The spatial coefficient (equation 1) represents the proportion of deposits (say gold, j) of all the j th deposits (in cratons) that occur in the specified craton (i) per unit area of all 12 cratons. Our spatial coefficient is similar to the measure of spatial association used by Mihalasky and Bonham-Carter (2001) to measure the spatial association between lithodiversity and minerals deposits in Nevada. The value of the spatial coefficient ranges from 0 to infinity; it is equal to 1 if there is no spatial association between a craton and an element group (e.g., if the proportion of j th mineral is the same as the proportion of area occupied by the i th craton). For values of rij > 1 (e.g., where the expected number of deposits is greater than by chance), there is a positive association between mineral j and craton i; rij < 1 (e.g., where there are fewer deposits than expected by chance) indicates a negative association. Because all negative associations are compressed in the range from 0 to 1, and all positive associations fall in the range of 1 to infinity, we use the natural log of rij to eliminate this skewness. Thus, ln(rij ) is a symmetric value around 0: positive associations are greater than 0, and negative associations are less than 0.
The above approach ignores the fact that each study region (e.g., defined cratons) has a different exploration history, a bias that might influence the analyses. Intuitively, we expect, for example, that greater accessibility (e.g., infrastructure) and political stability increases exploration and discovery rates and mining activity. Therefore mineralization in some cratonic areas of less-developed nations may not be adequately represented in our database and analyses. We address this problem by weighting the spatial coefficient (equation 1), with an “exploration index,” using socioeconomic data from the World Bank development indicators database (World Bank, 2004). This “weighted” spatial coefficient (defined below in equation 4) can be used with increased confidence to evaluate the metal endowments of different continental fragments.
Rich countries are better explored than poor countries because of their better-developed infrastructure and investment regimes. We tested various world development indicators published by the World Bank (2004), designed to quantify this differential development. Here we use the measure of gross national income per capita (GNI-C, for 2002; Table 2) because it contains the most obtainable data for all the countries of our interest. To derive the GNI-C for a specific craton, we calculate the percentage of area that each country contributes to the total area of that craton. The craton GNI-C is then calculated as a weighted average (by area percentage) of all the GNI-C values of each of the countries involved. For example the Kaapvaal Craton constitutes 14% of Botswana, 4% of Lesotho, 80% of South Africa, and 2% of Swaziland. The GNI-C for the entire Kaapvaal Craton then is as follows: 14%*GNI-C for Botswana + 4%*GNI-C for Lesotho + 80%*GNI-C for South Africa + 0.2%*GNI-C for Swaziland.
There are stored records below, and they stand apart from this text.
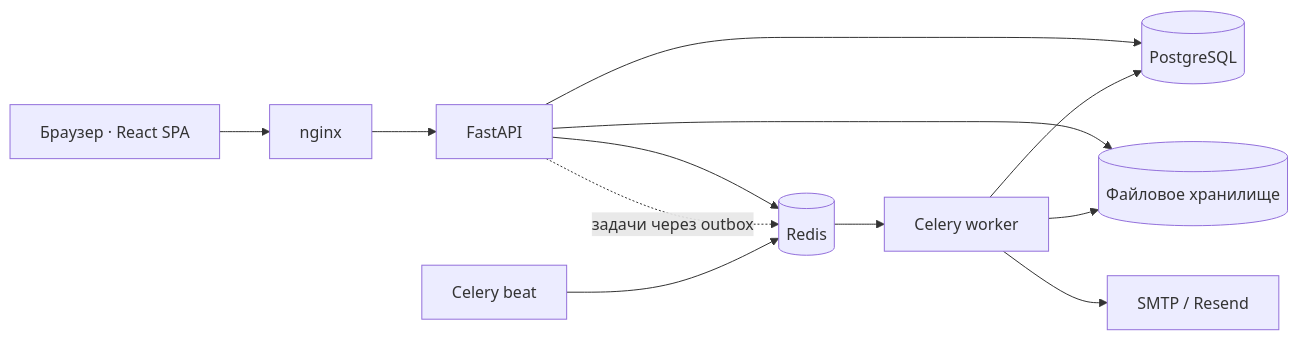
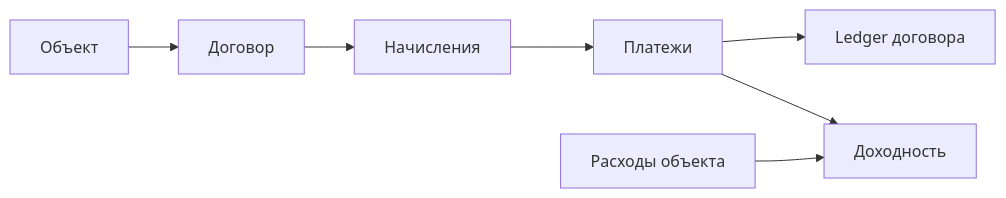
The diagram in README.md (vladweat/landlords), drawn with Mermaid before and after one commit. The commit also changed other lines of this file and 25 other files, not shown here.

````diff
--- a/README.md
+++ b/README.md
@@ -26,14 +21,9 @@
 ```mermaid
 flowchart LR
-  Browser[Браузер · React SPA] --> Nginx[nginx]
-  Nginx --> API[FastAPI]
-  API --> PG[(PostgreSQL)]
-  API --> Redis[(Redis)]
-  API --> Files[(Файловое хранилище)]
-  API -. задачи через outbox .-> Redis
-  Beat[Celery beat] --> Redis
-  Redis --> Worker[Celery worker]
-  Worker --> PG
-  Worker --> Files
-  Worker --> Mail[SMTP / Resend]
+  Property[Объект] --> Contract[Договор]
+  Contract --> Charge[Начисления]
+  Charge --> Payment[Платежи]
+  Payment --> Ledger[Ledger договора]
+  Expense[Расходы объекта] --> ROI[Доходность]
+  Payment --> ROI
 ```
````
To calculate an exploration index, we use the United States (USA) as a benchmark (e.g., the United States has an exploration index of 1). The exploration index for Craton i is the ratio of the GNI-C for USA to the GNI-C for Craton i(equation 2), with k = 1) of the GNI-C ratios. These exploration indices are given in Figure 3A. For this investigation, we chose to work with the power function k = 1/3, as it closely follows the natural log function and has the advantage that it ranges from 1 (United States) to roughly 5 (least explored cratons).
For our analyses at a continental scale we derive the GNI-C ratio for each continent in a similar manner, and use the combined GNI-C of the United States and Canada (North America, top of the last column of Table 2) as our benchmark. The GNI-C for Africa is from the African Development Indicators (2004). The GNI-C for North America and Australia are from the World Bank development indicators database (World Bank, 2004, ). The GNI-C for South America is from the country data of the World Bank development indicators database (World Bank, 2004, ). The derived exploration indices for the continents are given in Figure 3B.
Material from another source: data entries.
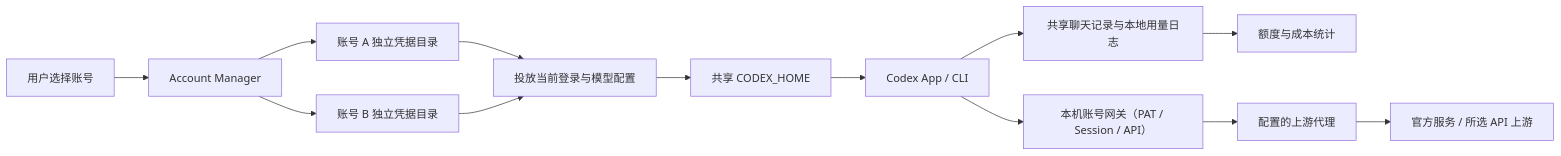
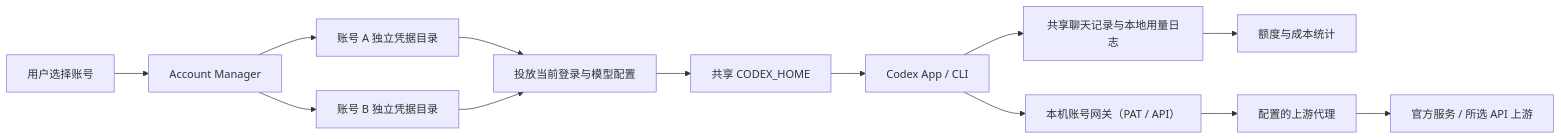
The diagram in README.md (bennettnaida-cloud/codex-account-manager), drawn with Mermaid before and after one commit. The commit also changed other lines of this file and 26 other files, not shown here.

````diff
--- a/README.md
+++ b/README.md
@@ -56,15 +56,15 @@
 ```mermaid
 flowchart LR
     U["用户选择账号"] --> M["Account Manager"]
     M --> A["账号 A 独立凭据目录"]
     M --> B["账号 B 独立凭据目录"]
     A --> P["投放当前登录与模型配置"]
     B --> P
     P --> H["共享 CODEX_HOME"]
     H --> C["Codex App / CLI"]
     C --> L["共享聊天记录与本地用量日志"]
     L --> S["额度与成本统计"]
-    C --> G["本机账号网关（PAT / Session / API）"]
+    C --> G["本机账号网关（PAT / API）"]
     G --> X["配置的上游代理"]
     X --> O["官方服务 / 所选 API 上游"]
 ```
````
From the original mineral deposit data (Table 1A) we can now calculate a proportion (pij) as the number of deposits in Cratoni and Element Groupj divided by the total number of deposits in the database (6097; Table 1A). This calculated proportion is then multiplied by the exploration index, wi, where wi is the ratio defined in equation 2 (with k = 1/3) of the ith craton, and divided by the sum of the product of wi, and pij. Thus(equation 3) is then used in the calculation of the “weighted” spatial coefficient rijw:
Metallogenic Fingerprints of Selected Archean Cratons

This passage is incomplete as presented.